→ **The task**
What lines in this listing contain the string "audits"? Report each one by copying it.

→ **Extracted material**
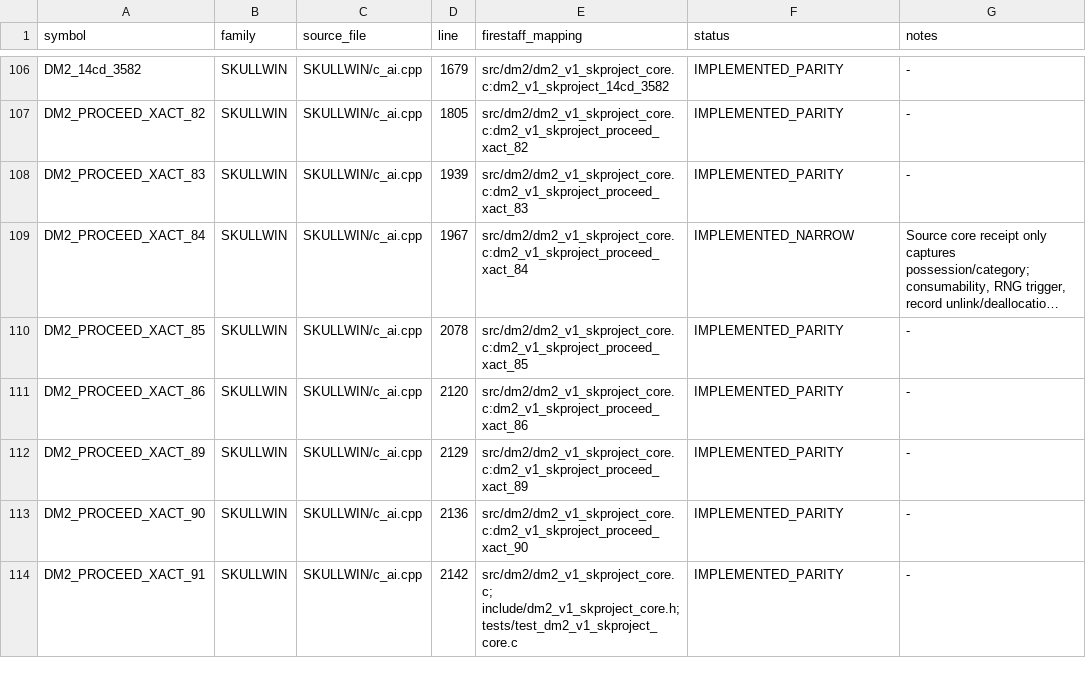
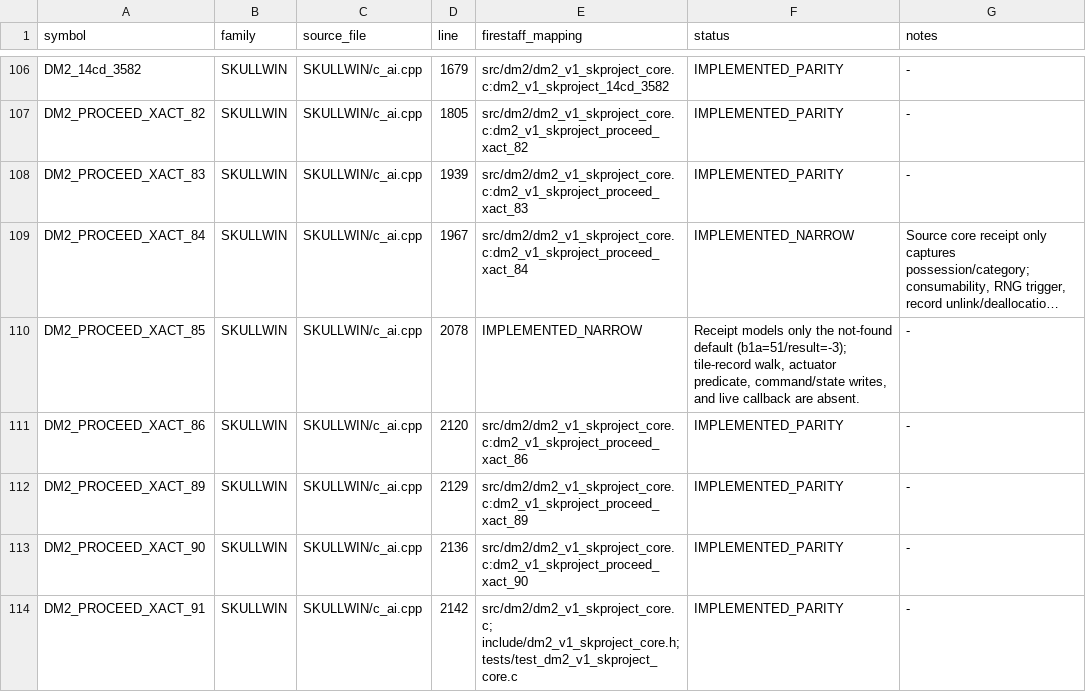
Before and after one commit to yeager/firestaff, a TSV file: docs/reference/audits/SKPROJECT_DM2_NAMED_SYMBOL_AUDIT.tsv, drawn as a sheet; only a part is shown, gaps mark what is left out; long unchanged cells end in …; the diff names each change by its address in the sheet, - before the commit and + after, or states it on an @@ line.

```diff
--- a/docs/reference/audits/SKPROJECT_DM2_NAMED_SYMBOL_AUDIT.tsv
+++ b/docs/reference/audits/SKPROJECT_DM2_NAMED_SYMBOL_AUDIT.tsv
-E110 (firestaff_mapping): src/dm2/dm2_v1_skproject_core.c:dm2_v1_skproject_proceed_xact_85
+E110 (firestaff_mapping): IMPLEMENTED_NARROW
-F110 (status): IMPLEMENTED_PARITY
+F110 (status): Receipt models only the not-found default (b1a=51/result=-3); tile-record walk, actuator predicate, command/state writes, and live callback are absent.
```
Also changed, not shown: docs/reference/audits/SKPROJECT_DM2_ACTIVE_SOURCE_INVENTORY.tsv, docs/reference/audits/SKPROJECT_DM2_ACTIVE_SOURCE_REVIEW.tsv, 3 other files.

→ **Answer section**
Before and after one commit to yeager/firestaff, a TSV file: docs/reference/audits/SKPROJECT_DM2_NAMED_SYMBOL_AUDIT.tsv, drawn as a sheet; only a part is shown, gaps mark what is left out; long unchanged cells end in …; the diff names each change by its address in the sheet, - before the commit and + after, or states it on an @@ line.
--- a/docs/reference/audits/SKPROJECT_DM2_NAMED_SYMBOL_AUDIT.tsv
+++ b/docs/reference/audits/SKPROJECT_DM2_NAMED_SYMBOL_AUDIT.tsv
Also changed, not shown: docs/reference/audits/SKPROJECT_DM2_ACTIVE_SOURCE_INVENTORY.tsv, docs/reference/audits/SKPROJECT_DM2_ACTIVE_SOURCE_REVIEW.tsv, 3 other files.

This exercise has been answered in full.